Many of the fights I’ve been leading in the Oklahoma legislature are fights that need to be taken to Washington. I’ve fought to expand health insurance coverage for children to close the gap between those who qualify for Medicaid and those who can afford private insurance. My second TV ad, which you can see here, talks about my fight to hold insurance companies to their word in covering patients who enroll in potentially life-saving clinical trials.
I’ve fought to honor our veterans and our troops by battling hunger, homelessness, and shortfalls in benefits for those who have given so much to serve our country. I’ve fought for common-sense solutions to our energy problems that will grow our economy while developing clean, renewable energy alternatives that will make us both energy independent and environmentally responsible.
My opponent, Jim Inhofe, has ignored the needs of Oklahomans on all of these issues, instead pursuing his own ideological agenda and putting the needs of corporate lobbyists ahead of his constituents. He talks about how he doesn’t change – but the problem is that while he hasn’t changed, the world has. He’s out of touch with Oklahoma and with the new realities that have made his worldview a relic from the past. For the future of Oklahoma, Jim Inhofe needs to retire.

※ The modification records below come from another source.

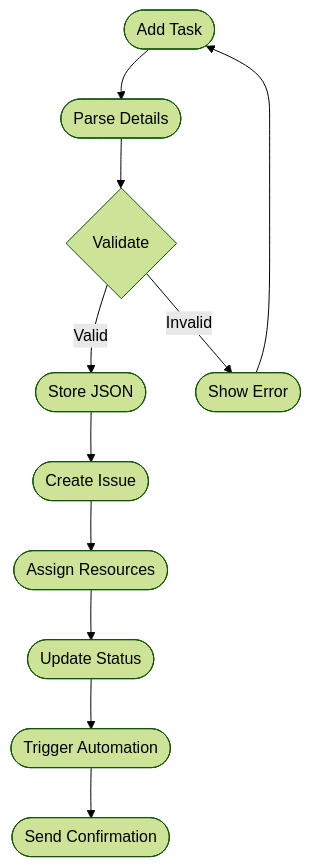
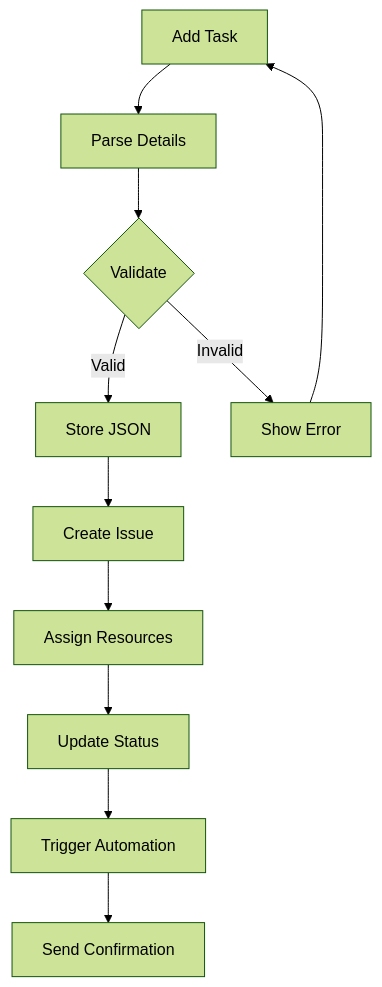
One commit to Shakour-Data/AutoProjectManagement changed the fifth of 11 diagrams in README.md. Above: the diagram before and after it, drawn with Mermaid (forest theme). The commit also changed other lines of this file, not shown here.

Commit message:
`Update README.md with revised Mermaid diagrams for system architecture, project initialization, wiki synchronization, task management, and progress tracking processes.`

````diff
--- a/README.md
+++ b/README.md
@@ -84,13 +84,13 @@
 ```mermaid
 flowchart TD
-    A([Add Task]) --> B([Parse Details])
-    B --> C{Validate}
-    C -->|Valid| D([Store JSON])
-    C -->|Invalid| E([Show Error])
-    E --> A
-    D --> F([Create Issue])
-    F --> G([Assign Resources])
-    G --> H([Update Status])
-    H --> I([Trigger Automation])
-    I --> J([Send Confirmation])
+    AddTask[Add Task] --> ParseDetails[Parse Details]
+    ParseDetails --> Validate{Validate}
+    Validate -->|Valid| StoreJSON[Store JSON]
+    Validate -->|Invalid| ShowError[Show Error]
+    ShowError --> AddTask
+    StoreJSON --> CreateIssue[Create Issue]
+    CreateIssue --> AssignResources[Assign Resources]
+    AssignResources --> UpdateStatus[Update Status]
+    UpdateStatus --> TriggerAuto[Trigger Automation]
+    TriggerAuto --> SendConfirm[Send Confirmation]
 ```
````
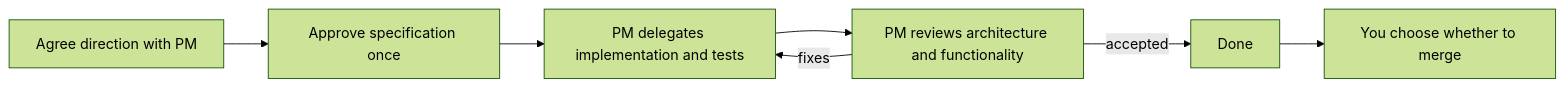
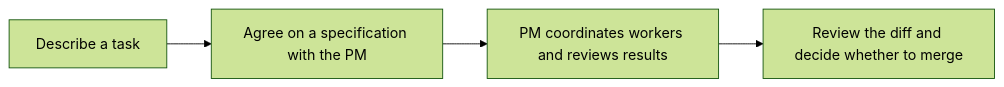
One commit to AquilaWei/harnessboard changed the diagram in README.md. Above: the diagram before and after it, drawn with Mermaid (forest theme). The commit also changed other lines of this file and 1 other file, not shown here.

````diff
--- a/README.md
+++ b/README.md
@@ -179,9 +11,6 @@
 ```mermaid
 flowchart LR
-  U[Agree direction with PM] --> A[Approve specification once]
-  A --> W[PM delegates implementation and tests]
-  W --> R[PM reviews architecture and functionality]
-  R -->|fixes| W
-  R -->|accepted| D[Done]
-  D --> M[You choose whether to merge]
+  A[Describe a task] --> B[Agree on a specification with the PM]
+  B --> C[PM coordinates workers and reviews results]
+  C --> D[Review the diff and decide whether to merge]
 ```
````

More details about my campaign and our issues are on my website, www.andrewforoklahoma.com, and I’m happy to take your questions.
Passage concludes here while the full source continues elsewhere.